Context is Key: At the end of the day, your internal team members know what your organization needs to succeed. Lisa reminded participants that there is no “one size fits all” approach to IDEA work. Inclusion Nudges should serve as a catalyst to inspire behavioral change that will resonate with your organization’s culture and may take some adaptation and experimentation.
The Revolution Must be Intersectional: Creating nudges with an intersectional lens is imperative to implementing sustainable solutions. Many organizational IDEA initiatives only address race and gender but fail to incorporate the challenges and stories of other marginalized communities, like LGBTQ individuals or people with disabilities, just to name a few.

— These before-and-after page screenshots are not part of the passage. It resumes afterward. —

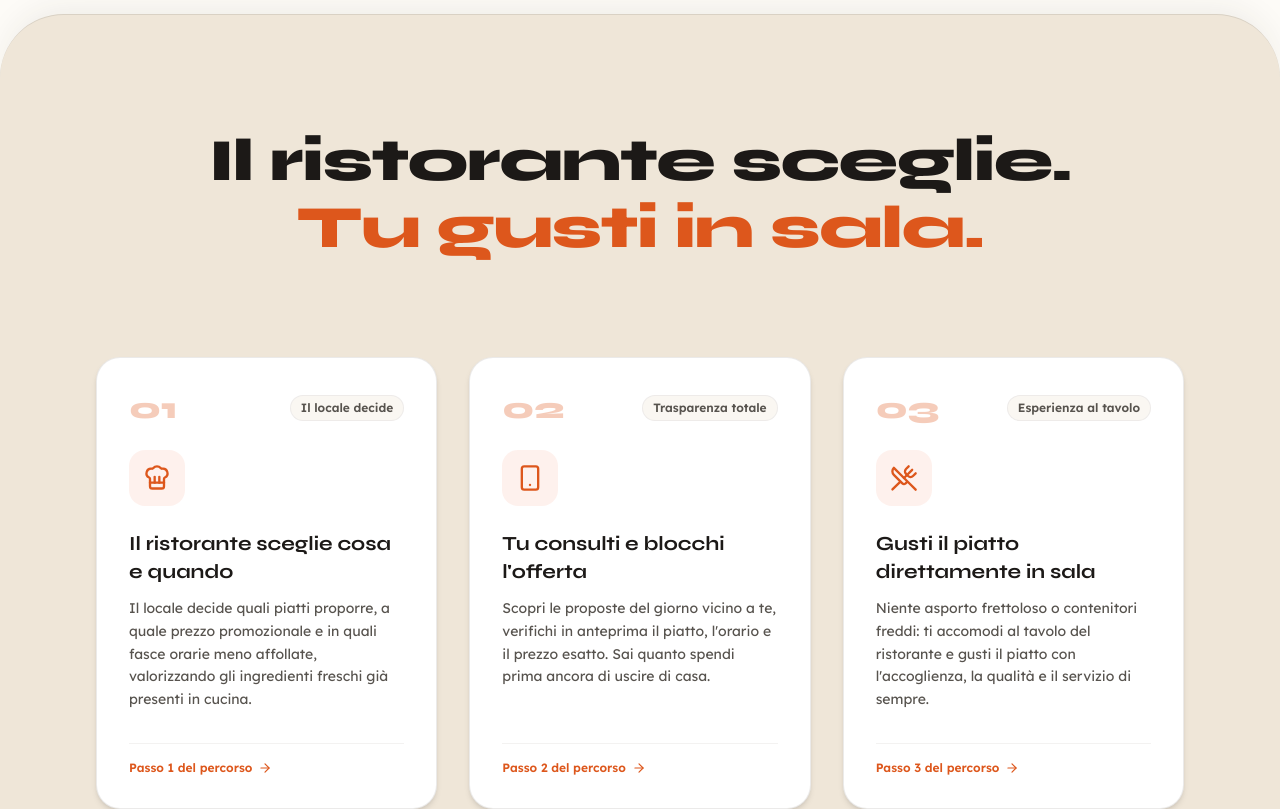
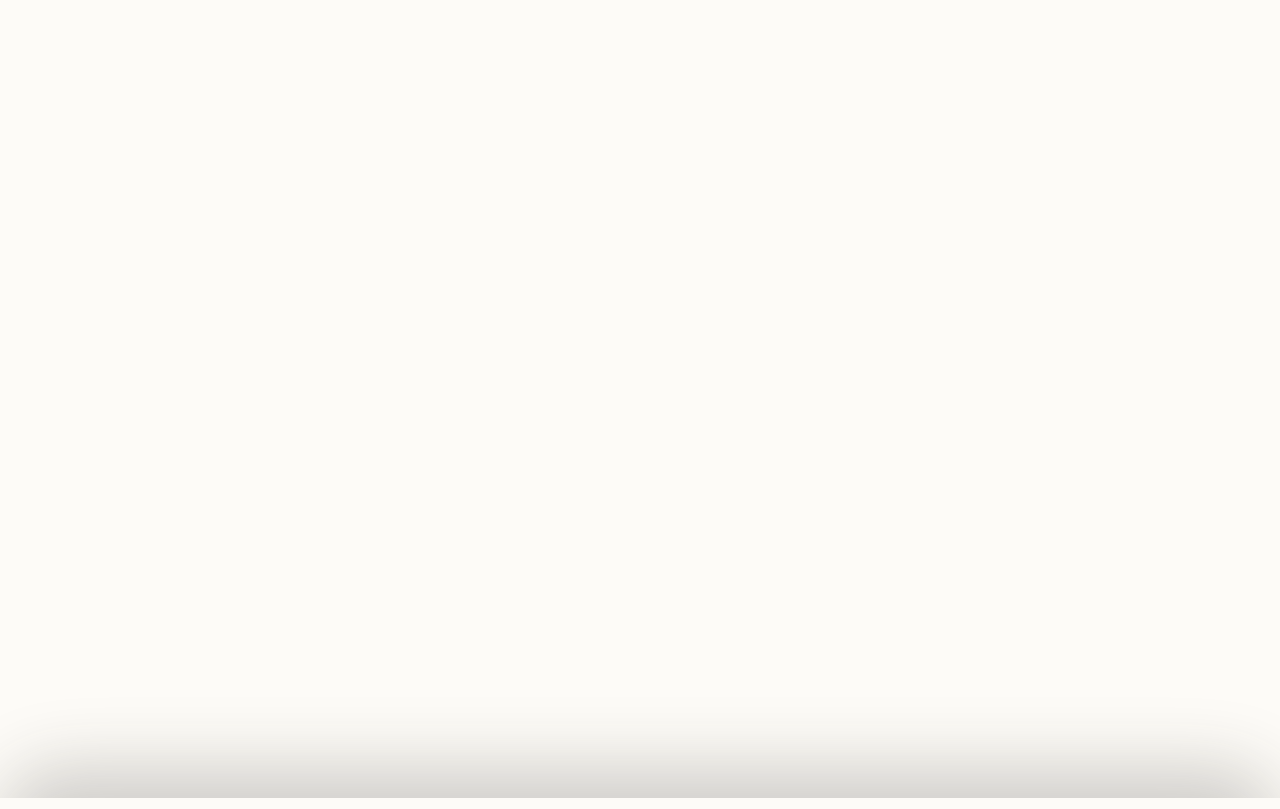
Before and after one commit to restydealsmanaging/landing, a Next.js app: page / in a window 1280 px wide. Shown: the part 760-1569 px from the top of the page. Built offline with nearby package versions, Linux system fonts and the light colour scheme.

Commit message:
feat(animation): implement pinned scroll-driven overlay transition from hero to statement to 3-step cards

```diff
--- a/src/components/HowItWorksSection.tsx
+++ b/src/components/HowItWorksSection.tsx
@@ -1,8 +1,82 @@
 "use client";
 
+import { useEffect, useRef, useState } from "react";
 import { ChefHat, Smartphone, UtensilsCrossed, ArrowRight } from "lucide-react";
 
 export default function HowItWorksSection() {
+  const containerRef = useRef<HTMLDivElement>(null);
+  const [progress, setProgress] = useState(0);
+
+  useEffect(() => {
+    let animationFrameId: number;
+
+    const handleScroll = () => {
+      if (!containerRef.current) return;
+      const rect = containerRef.current.getBoundingClientRect();
+      const totalScrollable = rect.height - window.innerHeight;
+
+      if (totalScrollable <= 0) return;
+
+      // When rect.top is 0, the sticky element is pinned at top
+      const scrolled = -rect.top;
+      const rawProgress = scrolled / totalScrollable;
+      const clamped = Math.min(Math.max(rawProgress, 0), 1);
+
+      animationFrameId = requestAnimationFrame(() => {
+        setProgress(clamped);
+      });
+    };
+
+    window.addEventListener("scroll", handleScroll, { passive: true });
+    handleScroll();
+
+    return () => {
+      window.removeEventListener("scroll", handleScroll);
+      if (animationFrameId) cancelAnimationFrame(animationFrameId);
+    };
+  }, []);
+
+  // 1. Panel rises from bottom (0% -> 30% scroll progress)
+  const panelTranslateY =
+    progress <= 0 ? 100 : progress >= 0.3 ? 0 : (1 - progress / 0.3) * 100;
+
+  // 2. Statement text: Fades in during rise (0.15 -> 0.3), stays centered (0.3 -> 0.5), fades up & out (0.5 -> 0.65)
+  let statementOpacity = 0;
+  let statementY = 40;
+  if (progress < 0.12) {
+    statementOpacity = 0;
+    statementY = 40;
+  } else if (progress < 0.28) {
+    const p = (progress - 0.12) / 0.16;
+    statementOpacity = p;
+    statementY = (1 - p) * 40;
+  } else if (progress < 0.48) {
+    statementOpacity = 1;
+    statementY = 0;
+  } else if (progress < 0.62) {
+    const p = (progress - 0.48) / 0.14;
+    statementOpacity = 1 - p;
+    statementY = -p * 50;
+  } else {
+    statementOpacity = 0;
+    statementY = -50;
+  }
+
+  // 3. The 3 Cards: Slide in from bottom & fade in (0.55 -> 0.75), remain in full view (0.75 -> 1.0)
+  let cardsOpacity = 0;
+  let cardsY = 60;
+  if (progress < 0.52) {
+    cardsOpacity = 0;
+    cardsY = 60;
+  } else if (progress < 0.72) {
+    const p = (progress - 0.52) / 0.2;
+    cardsOpacity = p;
+    cardsY = (1 - p) * 60;
+  } else {
+    cardsOpacity = 1;
+    cardsY = 0;
+  }
+
   const steps = [
     {
       number: "01",
@@ -31,54 +105,84 @@ export default function HowItWorksSection() {
   ];
 
   return (
-    <section
+    <div
+      ref={containerRef}
       id="come-funziona"
-      className="relative isolate z-20 w-full bg-[#EFE6D8] rounded-t-[40px] md:rounded-t-[64px] border-t border-resty-stone/10 shadow-[0_-12px_32px_-8px_rgba(45,45,42,0.08)] -mt-12 sm:-mt-20 pt-20 sm:pt-28 pb-24 md:pb-32"
+      className="relative h-[250vh] -mt-16 sm:-mt-24 pointer-events-auto"
     >
-      <div className="max-w-6xl mx-auto px-4 sm:px-6 lg:px-8">
-        {/* Full-width Statement Title (Only this sentence, bold and editorial) */}
-        <div className="max-w-4xl mx-auto text-center mb-16 sm:mb-24">
-          <h2 className="font-heading font-extrabold text-3xl sm:text-5xl lg:text-6xl text-resty-stone tracking-tight leading-[1.12]">
+      {/* Sticky Full-Viewport Stage */}
+      <div className="sticky top-0 h-screen w-full overflow-hidden flex flex-col justify-end pointer-events-none">
+        {/* Full-width Dark Beige Overlay Sheet (#EFE6D8) that rises from bottom */}
+        <div
+          style={{
+            transform: `translate3d(0, ${panelTranslateY}%, 0)`,
+          }}
+          className="relative w-full h-full bg-[#EFE6D8] rounded-t-[36px] sm:rounded-t-[60px] border-t border-resty-stone/15 shadow-[0_-30px_70px_rgba(45,45,42,0.22)] flex flex-col justify-center items-center pointer-events-auto px-4 sm:px-6 lg:px-8 will-change-transform"
+        >
+          {/* STAGE 1: Statement Title with Visual Impact */}
+          <div
+            style={{
+              opacity: statementOpacity,
+              transform: `translate3d(0, ${statementY}px, 0)`,
+              display: progress >= 0.65 ? "none" : "block",
+            }}
+            className="absolute max-w-4xl mx-auto text-center px-4 transition-all duration-100 will-change-transform"
+          >
+            <h2 className="font-heading font-extrabold text-4xl sm:text-6xl lg:text-7xl text-resty-stone tracking-tight leading-[1.12]">
               Il ristorante sceglie. <br className="hidden sm:inline" />
               <span className="text-resty-orange">Tu gusti in sala.</span>
             </h2>
           </div>
 
-        {/* 3 Step Cards on White resting on the darker beige canvas */}
-        <div className="grid grid-cols-1 md:grid-cols-3 gap-8 relative">
+          {/* STAGE 2: The 3 Cards that take its place */}
+          <div
+            style={{
+              opacity: cardsOpacity,
+              transform: `translate3d(0, ${cardsY}px, 0)`,
+              display: progress < 0.5 ? "none" : "block",
+            }}
+            className="w-full max-w-6xl mx-auto transition-all duration-100 will-change-transform"
+          >
+            <div className="text-center mb-8 sm:mb-12">
+              <span className="text-xs font-bold uppercase tracking-wider text-resty-orange-dark bg-white/70 px-3.5 py-1.5 rounded-full border border-resty-stone/10">
+                Come Funziona · 3 Semplici Passaggi
+              </span>
+            </div>
+
+            <div className="grid grid-cols-1 md:grid-cols-3 gap-6 sm:gap-8">
               {steps.map((step, index) => {
                 const Icon = step.icon;
                 return (
                   <div
                     key={step.number}
-                className="group relative bg-white rounded-3xl p-8 border border-resty-stone-border/80 shadow-md hover:shadow-2xl hover:-translate-y-1.5 transition-[transform,box-shadow] duration-300 flex flex-col justify-between"
+                    className="group relative bg-white rounded-3xl p-6 sm:p-8 border border-resty-stone-border/80 shadow-md hover:shadow-2xl hover:-translate-y-1.5 transition-all duration-300 flex flex-col justify-between"
                   >
                     <div>
                       {/* Top Bar with Number and Badge */}
-                  <div className="flex items-center justify-between mb-6">
-                    <span className="font-heading font-black text-3xl text-resty-orange/30 group-hover:text-resty-orange transition-colors">
+                      <div className="flex items-center justify-between mb-4 sm:mb-6">
+                        <span className="font-heading font-black text-2xl sm:text-3xl text-resty-orange/30 group-hover:text-resty-orange transition-colors">
                           {step.number}
                         </span>
-                    <span className="text-xs font-semibold px-2.5 py-1 rounded-full bg-resty-sand text-resty-stone-light border border-resty-stone-border/60">
+                        <span className="text-[11px] sm:text-xs font-semibold px-2.5 py-1 rounded-full bg-resty-sand text-resty-stone-light border border-resty-stone-border/60">
                           {step.badge}
                         </span>
                       </div>
 
                       {/* Icon */}
-                  <div className="w-14 h-14 rounded-2xl bg-resty-peach/70 text-resty-orange flex items-center justify-center mb-6 group-hover:scale-110 group-hover:bg-resty-orange group-hover:text-white transition-[transform,background-color,color] duration-300">
-                    <Icon className="w-7 h-7" />
+                      <div className="w-12 h-12 sm:w-14 sm:h-14 rounded-2xl bg-resty-peach/70 text-resty-orange flex items-center justify-center mb-4 sm:mb-6 group-hover:scale-110 group-hover:bg-resty-orange group-hover:text-white transition-all">
+                        <Icon className="w-6 h-6 sm:w-7 sm:h-7" />
                       </div>
 
                       {/* Title & Desc */}
-                  <h3 className="font-heading font-bold text-xl text-resty-stone mb-3 leading-snug">
+                      <h3 className="font-heading font-bold text-lg sm:text-xl text-resty-stone mb-2 sm:mb-3 leading-snug">
                         {step.title}
                       </h3>
-                  <p className="text-sm text-resty-stone-light leading-relaxed font-sans">
+                      <p className="text-xs sm:text-sm text-resty-stone-light leading-relaxed font-sans">
                         {step.description}
                       </p>
                     </div>
 
-                <div className="mt-8 pt-4 border-t border-resty-stone-border/50 flex items-center gap-1.5 text-xs font-semibold text-resty-orange">
+                    <div className="mt-6 sm:mt-8 pt-4 border-t border-resty-stone-border/50 flex items-center gap-1.5 text-xs font-semibold text-resty-orange">
                       <span>Passo {index + 1} del percorso</span>
                       <ArrowRight className="w-3.5 h-3.5 transition-transform group-hover:translate-x-1" />
                     </div>
@@ -87,6 +191,8 @@ export default function HowItWorksSection() {
               })}
             </div>
           </div>
-    </section>
+        </div>
+      </div>
+    </div>
   );
 }
```
Lines whose indentation alone changed are shown as unchanged.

Training is Not Enough: Lisa shared that millions of dollars are spent on IDEA training, yet simply raising awareness is insufficient to drive sustainable culture change. Both leaders and individual contributors can and should play a large role in nudging organizations to move beyond training. Find allies in this work and nudge for leadership buy-in to larger, more meaningful solutions.
PRACTICAL IDEA SOLUTIONS

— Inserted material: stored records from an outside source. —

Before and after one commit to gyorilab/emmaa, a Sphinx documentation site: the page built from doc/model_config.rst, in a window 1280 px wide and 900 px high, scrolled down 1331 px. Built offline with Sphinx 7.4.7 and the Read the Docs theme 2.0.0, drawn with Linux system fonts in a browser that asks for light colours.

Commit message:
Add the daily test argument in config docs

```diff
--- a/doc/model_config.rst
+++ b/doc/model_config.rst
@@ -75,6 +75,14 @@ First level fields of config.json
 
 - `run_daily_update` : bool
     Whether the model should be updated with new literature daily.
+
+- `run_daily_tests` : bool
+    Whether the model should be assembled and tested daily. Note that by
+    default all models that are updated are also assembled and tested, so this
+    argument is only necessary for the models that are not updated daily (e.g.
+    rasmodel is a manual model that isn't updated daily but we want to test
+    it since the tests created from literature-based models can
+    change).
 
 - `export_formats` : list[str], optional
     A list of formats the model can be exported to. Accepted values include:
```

Lisa introduced three main types of Inclusion Nudges that have profound impacts on behavior without blatantly incentivizing or threatening people. These nudges are distinct, but not mutually exclusive, and often rely on each other for reinforcement.
1. Feel the Need
Share emotionally-triggering data to help people notice invisible patterns. People are more motivated when they feel a negative or positive reaction, rather than simply rationalizing a need for change. Examples
- Share the percentage of marginalized individuals in leadership positions.
- Display real-life experiences (first person quotes with identifying information taken out) on a wall and have the leaders read them to feel the pain of their colleagues.
- Quantify the percentage of team members who have felt excluded or who currently feel they don’t belong through an anonymous survey.
Identify points in organizational processes where micro-interventions can mitigate the negative impact of bias. Well understood systems help people make more inclusive, less biased decisions. Examples:
- Make candidates anonymous in the hiring process by removing identifying details from all resumes to reduce similarity bias.
- Plan and facilitate inclusive meetings by sending meeting agendas beforehand and collecting responses from all participants via pair share and/or post it notes.
- Create a system that allows team members to provide immediate positive and constructive feedback on a consistent basis.
Alter how people perceive IDEA issues. Interrupt individuals’ automatic thinking and catch their attention by presenting data in a different way. Examples:
- Show “majority” data first instead of “minority.” For example, instead of talking about “increasing diversity,“ talk about your goal of “reducing homogeneity.”
- Quantify how much a company will lose (rather than gain) if they don’t prioritize IDEA.
- Humanize the data by attaching photos (only with consent).
About Lisa Kepinski:
Lisa brings over 20 years’ experience working in diverse, global environments as a senior Global Inclusion & Diversity (I&D) executive with AXA, Microsoft, & Hewlett-Packard setting strategic direction internationally. In 2013, she founded the Inclusion Institute focused on consultancy, training, coaching, & research. Her special expertise in organizational development and behavioral science integrated with inclusive culture make her a unique resource for change at all levels. She partners with organizations on how to successfully achieve their goals for creating a more inclusive culture for sustainable growth. Together with Tinna Nielsen, Lisa co-authored the Inclusion Nudges Guidebook and co-founded the non-profit Inclusion Nudges Global Initiative. For this innovative work, Lisa and Tinna were named to The Economist’s & The Telegraph’s Global Diversity List as “Top 10 Diversity Consultants” in 2015, 2016, & 2017. Additionally, Lisa gave a TEDx Talk on the need to design for inclusion for behavioural change. Lisa co-authored a global study on improving the effectiveness of women networks, and also co-authored a research report on Inclusion & Diversity actions that have impact published by Newsweek. Lisa has lived in 5 countries and travelled extensively in her global roles. She was born and educated in the US, has worked in Europe for nearly 20 years, and lives in Germany with her family.